A Comprehensive Analysis of Andrew McCutchen’s Switch to Right Field


Matt Freed/Post-Gazette

Matt Freed/Post-Gazette August 19, 2014 Pirates' Andrew McCutchen stands in center field in the first inning against the Braves at PNC Park Tuesday night after returning from the disabled list.

Sam Bisno, Editor

Andrew McCutchen used to be one of the best defenders in the game, but a recent drop off has prompted a shocking decision on the part of manager Clint Hurdle. That’s right; it was announced last month that McCutchen will be handing over center field duties to Starling Marte, with Gregory Polanco swinging over to left to make room for the now 30 year-old franchise favorite. With spring training for the 2017 season just under way, the following article will take an in-depth look at the move and gather the opinions of some Obama ninth graders on the matter.

Let’s face the facts: Andrew McCutchen is not what he used to be. 2016 saw his WAR fall from around 5 into the negatives. His offensive production tumbled, with his batting average (.256) down almost 40 points from his career average and his RBI production (79) significantly decreased from 2015. And although his power remained relatively consistent with a respectable 24 home runs, what was perhaps even more surprising than his slumping bat was how drastically his fielding took a turn for the worse. In fact, statistically speaking, Andrew McCutchen was probably the worst defender in all of the major leagues. Yes, the same man who won a gold glove for his performance in center field just five years ago posted some of the lowest advanced defensive metrics in all of baseball. His abysmal defensive runs saved (-28) and ultimate zone rating – a sabermetric used to judge defensive performance on similar balls in play balanced against the average player – (-18.7) were both among the worst across all qualified players. Suffice it to say it would be in Cutch’s best interest to turn it around in 2017.

So, on Opening Day, if you look out to center field, you won’t see the trademark black and yellow glove you’ve grown so accustomed to. Instead, you’ll have to turn your eyes to the right, where McCutchen will now make his home. To see what the consensus was about this significant change in the Bucs’ defense, I interviewed two fellow freshman: Piper Walsh and DeVaughn Brown.

When asked about her thoughts on the swap, the former had the following to say: “This move could really make or break his career. His reaction to it could affect his performance if he allows his spirits to get down.” Meanwhile, Devaughn was straight to the point: “I don’t know. I don’t like it.”

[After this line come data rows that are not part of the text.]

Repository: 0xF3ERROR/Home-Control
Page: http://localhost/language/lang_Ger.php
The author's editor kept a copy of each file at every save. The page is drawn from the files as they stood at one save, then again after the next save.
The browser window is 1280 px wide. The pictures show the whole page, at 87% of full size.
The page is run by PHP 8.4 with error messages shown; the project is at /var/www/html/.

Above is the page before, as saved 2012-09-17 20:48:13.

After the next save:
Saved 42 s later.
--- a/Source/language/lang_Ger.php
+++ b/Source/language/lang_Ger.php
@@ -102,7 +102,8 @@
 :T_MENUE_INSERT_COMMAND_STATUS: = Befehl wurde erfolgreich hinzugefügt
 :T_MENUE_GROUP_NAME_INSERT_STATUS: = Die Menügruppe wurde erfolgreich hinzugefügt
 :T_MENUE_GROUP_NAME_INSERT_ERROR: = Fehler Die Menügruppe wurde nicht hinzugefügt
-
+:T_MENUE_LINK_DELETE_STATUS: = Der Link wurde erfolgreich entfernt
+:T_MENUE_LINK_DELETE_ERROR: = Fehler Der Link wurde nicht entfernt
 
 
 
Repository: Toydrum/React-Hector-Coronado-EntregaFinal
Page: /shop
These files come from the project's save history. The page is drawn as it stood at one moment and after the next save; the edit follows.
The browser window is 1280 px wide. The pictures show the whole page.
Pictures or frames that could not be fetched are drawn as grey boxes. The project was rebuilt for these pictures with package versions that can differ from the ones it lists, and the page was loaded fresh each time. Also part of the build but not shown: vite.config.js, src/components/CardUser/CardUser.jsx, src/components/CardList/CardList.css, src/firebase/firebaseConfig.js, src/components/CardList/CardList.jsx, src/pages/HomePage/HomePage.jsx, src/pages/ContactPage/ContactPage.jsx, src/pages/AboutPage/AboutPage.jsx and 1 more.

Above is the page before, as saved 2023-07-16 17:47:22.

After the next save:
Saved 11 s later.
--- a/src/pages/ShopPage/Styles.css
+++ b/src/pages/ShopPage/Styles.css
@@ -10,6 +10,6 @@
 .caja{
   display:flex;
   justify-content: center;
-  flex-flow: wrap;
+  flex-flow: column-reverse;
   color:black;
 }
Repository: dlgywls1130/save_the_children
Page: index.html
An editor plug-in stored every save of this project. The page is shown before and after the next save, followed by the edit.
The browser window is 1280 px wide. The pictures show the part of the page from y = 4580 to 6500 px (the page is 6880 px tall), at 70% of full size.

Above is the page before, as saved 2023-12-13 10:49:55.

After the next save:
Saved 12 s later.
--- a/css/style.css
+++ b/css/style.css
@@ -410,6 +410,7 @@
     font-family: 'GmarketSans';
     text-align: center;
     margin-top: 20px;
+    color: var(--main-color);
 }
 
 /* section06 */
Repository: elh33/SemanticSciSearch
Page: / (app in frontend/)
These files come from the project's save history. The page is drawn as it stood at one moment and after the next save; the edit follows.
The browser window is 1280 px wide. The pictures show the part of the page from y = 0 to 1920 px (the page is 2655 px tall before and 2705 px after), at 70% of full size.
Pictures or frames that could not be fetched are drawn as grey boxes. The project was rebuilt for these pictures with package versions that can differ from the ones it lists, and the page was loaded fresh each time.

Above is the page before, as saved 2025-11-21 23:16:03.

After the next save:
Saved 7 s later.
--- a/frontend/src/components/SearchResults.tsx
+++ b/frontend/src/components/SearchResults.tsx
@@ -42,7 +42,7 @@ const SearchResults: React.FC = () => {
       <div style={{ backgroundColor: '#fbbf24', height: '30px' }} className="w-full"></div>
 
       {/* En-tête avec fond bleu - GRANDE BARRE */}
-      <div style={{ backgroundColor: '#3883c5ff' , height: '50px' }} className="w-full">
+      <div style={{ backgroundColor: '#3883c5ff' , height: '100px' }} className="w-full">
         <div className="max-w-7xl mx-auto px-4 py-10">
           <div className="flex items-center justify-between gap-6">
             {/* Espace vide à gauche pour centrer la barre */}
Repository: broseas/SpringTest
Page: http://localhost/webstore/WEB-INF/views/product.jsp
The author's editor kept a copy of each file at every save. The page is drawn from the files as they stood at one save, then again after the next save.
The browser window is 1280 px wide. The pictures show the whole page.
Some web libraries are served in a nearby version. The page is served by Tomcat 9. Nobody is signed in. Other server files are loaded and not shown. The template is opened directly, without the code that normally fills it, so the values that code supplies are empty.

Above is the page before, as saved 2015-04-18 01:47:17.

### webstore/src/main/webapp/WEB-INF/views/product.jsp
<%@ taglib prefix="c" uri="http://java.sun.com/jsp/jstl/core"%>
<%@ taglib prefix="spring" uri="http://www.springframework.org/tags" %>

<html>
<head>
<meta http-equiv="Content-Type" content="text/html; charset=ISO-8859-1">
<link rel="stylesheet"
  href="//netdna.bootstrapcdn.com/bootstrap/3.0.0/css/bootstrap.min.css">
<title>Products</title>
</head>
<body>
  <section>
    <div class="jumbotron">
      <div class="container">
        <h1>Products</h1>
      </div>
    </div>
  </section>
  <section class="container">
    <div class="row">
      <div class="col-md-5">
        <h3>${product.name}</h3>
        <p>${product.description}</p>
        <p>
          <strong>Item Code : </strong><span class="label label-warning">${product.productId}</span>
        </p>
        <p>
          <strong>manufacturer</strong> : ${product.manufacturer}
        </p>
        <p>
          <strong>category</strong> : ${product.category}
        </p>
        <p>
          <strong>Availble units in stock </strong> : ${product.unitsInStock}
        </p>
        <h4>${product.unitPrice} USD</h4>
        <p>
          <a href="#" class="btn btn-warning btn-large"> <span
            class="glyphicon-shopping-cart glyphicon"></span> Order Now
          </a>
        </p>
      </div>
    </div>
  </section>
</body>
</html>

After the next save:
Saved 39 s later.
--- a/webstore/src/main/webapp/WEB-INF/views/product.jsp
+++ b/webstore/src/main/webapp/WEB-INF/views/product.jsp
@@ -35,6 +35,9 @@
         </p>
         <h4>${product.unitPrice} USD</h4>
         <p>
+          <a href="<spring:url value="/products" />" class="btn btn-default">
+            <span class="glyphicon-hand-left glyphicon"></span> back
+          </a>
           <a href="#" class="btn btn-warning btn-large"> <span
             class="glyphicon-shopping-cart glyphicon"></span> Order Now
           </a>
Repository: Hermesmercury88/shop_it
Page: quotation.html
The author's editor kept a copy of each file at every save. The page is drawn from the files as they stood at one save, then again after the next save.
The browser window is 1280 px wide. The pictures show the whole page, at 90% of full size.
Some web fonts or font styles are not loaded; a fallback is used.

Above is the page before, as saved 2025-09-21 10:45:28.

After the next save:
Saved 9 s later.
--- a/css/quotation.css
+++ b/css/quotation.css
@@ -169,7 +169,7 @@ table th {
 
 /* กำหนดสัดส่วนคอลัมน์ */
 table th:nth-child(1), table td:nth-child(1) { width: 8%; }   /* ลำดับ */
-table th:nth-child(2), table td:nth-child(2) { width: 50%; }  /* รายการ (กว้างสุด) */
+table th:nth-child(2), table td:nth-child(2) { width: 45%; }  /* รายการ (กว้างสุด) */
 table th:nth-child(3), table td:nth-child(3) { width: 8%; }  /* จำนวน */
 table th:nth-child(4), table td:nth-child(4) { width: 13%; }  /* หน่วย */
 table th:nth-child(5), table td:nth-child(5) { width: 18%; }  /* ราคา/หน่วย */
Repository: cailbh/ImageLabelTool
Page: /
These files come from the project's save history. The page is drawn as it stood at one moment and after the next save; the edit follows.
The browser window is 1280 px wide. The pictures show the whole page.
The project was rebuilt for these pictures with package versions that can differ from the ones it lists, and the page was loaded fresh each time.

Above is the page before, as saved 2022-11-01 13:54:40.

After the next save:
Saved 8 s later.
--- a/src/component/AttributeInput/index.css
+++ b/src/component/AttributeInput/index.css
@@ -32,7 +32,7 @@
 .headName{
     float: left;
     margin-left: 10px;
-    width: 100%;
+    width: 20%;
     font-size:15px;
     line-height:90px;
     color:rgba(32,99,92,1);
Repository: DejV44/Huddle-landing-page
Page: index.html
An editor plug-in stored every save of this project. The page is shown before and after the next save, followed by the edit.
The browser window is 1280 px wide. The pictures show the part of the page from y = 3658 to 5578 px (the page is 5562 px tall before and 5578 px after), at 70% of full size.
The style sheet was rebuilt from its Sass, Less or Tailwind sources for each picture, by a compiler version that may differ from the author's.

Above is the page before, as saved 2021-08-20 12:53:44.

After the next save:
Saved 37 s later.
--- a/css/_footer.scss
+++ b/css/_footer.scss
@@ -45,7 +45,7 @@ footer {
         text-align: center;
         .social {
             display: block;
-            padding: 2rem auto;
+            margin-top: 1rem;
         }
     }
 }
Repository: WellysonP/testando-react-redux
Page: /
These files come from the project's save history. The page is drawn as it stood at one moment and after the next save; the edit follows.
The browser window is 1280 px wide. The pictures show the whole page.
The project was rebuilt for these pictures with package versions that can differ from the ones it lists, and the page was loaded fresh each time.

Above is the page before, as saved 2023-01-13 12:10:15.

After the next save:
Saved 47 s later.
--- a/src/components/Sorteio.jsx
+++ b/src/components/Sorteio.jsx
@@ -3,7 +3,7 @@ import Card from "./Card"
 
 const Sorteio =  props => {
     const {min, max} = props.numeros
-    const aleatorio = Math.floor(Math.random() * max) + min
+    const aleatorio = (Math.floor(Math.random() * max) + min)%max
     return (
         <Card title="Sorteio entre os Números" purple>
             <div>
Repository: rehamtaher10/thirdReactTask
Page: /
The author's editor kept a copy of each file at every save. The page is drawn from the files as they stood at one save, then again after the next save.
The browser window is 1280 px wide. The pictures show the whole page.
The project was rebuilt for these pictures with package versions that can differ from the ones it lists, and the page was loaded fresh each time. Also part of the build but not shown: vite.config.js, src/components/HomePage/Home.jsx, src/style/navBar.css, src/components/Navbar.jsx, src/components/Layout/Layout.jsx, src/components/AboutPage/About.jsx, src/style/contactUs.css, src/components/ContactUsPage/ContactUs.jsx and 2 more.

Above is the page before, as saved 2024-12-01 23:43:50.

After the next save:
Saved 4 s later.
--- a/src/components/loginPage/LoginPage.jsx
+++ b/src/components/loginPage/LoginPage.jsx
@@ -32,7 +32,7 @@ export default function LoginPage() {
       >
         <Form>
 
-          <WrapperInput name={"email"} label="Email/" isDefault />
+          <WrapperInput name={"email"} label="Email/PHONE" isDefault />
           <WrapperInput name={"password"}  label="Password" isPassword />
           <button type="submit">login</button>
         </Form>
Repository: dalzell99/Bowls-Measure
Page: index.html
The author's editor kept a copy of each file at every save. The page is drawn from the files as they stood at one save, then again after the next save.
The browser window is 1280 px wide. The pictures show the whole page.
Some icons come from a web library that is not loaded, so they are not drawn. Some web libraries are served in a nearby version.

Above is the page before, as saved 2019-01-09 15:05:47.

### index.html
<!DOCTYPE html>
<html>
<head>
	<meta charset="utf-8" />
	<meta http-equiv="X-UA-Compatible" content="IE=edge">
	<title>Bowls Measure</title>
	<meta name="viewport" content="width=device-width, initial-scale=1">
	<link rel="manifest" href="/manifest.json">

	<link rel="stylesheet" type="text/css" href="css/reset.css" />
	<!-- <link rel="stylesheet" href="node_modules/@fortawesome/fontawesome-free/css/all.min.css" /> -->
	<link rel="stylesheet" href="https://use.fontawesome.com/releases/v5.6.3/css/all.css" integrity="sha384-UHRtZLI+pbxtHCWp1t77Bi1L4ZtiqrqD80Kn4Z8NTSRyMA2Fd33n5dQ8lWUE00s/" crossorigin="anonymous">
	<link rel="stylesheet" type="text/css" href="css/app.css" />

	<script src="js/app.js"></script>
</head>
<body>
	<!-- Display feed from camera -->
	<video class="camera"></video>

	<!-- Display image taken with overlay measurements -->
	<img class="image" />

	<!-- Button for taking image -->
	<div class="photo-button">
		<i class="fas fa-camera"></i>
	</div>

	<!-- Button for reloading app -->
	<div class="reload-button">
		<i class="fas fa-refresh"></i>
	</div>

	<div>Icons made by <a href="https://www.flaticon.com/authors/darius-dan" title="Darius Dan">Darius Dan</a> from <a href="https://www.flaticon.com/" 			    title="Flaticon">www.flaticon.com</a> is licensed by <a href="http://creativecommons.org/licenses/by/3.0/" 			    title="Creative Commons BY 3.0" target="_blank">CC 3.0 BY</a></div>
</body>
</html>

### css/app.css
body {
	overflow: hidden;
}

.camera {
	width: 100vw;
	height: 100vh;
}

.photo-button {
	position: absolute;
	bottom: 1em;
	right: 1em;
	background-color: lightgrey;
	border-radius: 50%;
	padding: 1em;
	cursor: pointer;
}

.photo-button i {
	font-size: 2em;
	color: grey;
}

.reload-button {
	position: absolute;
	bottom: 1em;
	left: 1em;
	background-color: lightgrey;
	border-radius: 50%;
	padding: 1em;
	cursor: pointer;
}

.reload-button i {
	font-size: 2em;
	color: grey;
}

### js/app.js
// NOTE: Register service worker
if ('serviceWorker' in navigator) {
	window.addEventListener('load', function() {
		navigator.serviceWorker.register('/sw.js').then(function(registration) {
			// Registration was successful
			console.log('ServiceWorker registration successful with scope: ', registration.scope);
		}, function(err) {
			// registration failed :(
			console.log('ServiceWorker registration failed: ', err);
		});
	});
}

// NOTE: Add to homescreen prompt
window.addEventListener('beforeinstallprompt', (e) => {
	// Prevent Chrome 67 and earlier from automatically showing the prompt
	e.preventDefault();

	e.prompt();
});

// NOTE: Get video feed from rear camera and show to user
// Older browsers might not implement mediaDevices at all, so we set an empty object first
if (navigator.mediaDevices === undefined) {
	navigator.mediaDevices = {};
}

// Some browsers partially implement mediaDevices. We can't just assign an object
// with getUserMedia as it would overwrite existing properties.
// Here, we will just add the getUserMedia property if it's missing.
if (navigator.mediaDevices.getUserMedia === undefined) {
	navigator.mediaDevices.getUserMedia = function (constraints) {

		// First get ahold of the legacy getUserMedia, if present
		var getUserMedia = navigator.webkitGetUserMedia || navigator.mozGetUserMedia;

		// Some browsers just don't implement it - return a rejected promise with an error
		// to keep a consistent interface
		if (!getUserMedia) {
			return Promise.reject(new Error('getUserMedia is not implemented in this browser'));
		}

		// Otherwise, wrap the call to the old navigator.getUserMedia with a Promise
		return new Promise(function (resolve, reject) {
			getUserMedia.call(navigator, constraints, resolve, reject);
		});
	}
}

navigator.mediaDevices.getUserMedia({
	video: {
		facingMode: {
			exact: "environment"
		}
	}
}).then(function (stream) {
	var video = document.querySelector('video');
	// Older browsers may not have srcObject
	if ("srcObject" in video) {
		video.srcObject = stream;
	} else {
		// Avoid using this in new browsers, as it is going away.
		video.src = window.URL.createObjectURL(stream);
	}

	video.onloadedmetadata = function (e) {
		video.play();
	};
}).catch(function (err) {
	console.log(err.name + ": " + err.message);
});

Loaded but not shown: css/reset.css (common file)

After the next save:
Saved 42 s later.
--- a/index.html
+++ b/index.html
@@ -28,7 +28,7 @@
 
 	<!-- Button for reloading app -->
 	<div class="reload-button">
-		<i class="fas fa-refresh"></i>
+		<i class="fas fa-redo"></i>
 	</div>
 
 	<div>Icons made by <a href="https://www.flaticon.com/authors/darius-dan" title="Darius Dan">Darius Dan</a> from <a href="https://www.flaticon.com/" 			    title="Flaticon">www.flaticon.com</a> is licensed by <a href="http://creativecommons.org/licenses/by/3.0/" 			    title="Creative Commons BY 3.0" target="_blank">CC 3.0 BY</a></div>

And that’s valid. For many of us diehard Pirates fans, this change can bring about a lot of emotions: shock, horror, visceral disgust. When times get tough, when the world becomes unpredictable, we’ve always been able to rely on throwing on our jerseys, heading down to the ballpark, and hearing the sweet, sweet melody of Tim DeBacco’s voice ringing through the loudspeaker: “center fielder Andrew McCutchen”. Instead, we’ll have to bear a far more vile prefix: right. But I counter the following: perhaps a more appropriate feeling would be more bittersweet. Because as much as we love him, McCutchen is aging, and change is not always a bad thing. Statcast provides overwhelming evidence that he is more effective ranging to his right rather than his left (hence why right field is ideal), and as for the mental side mentioned by Piper, Andrew has expressed complete willingness to do whatever is necessary to give the team the best chance of tasting October again, even it means handing over the reigns. And, hey, he’s yet to make an error in spring training so far (even he has only played in four games). So here’s to a new season, and may Starling Marte be at least semi-competent in center field!


*All statistics derived from mlb.com and baseball-reference.com.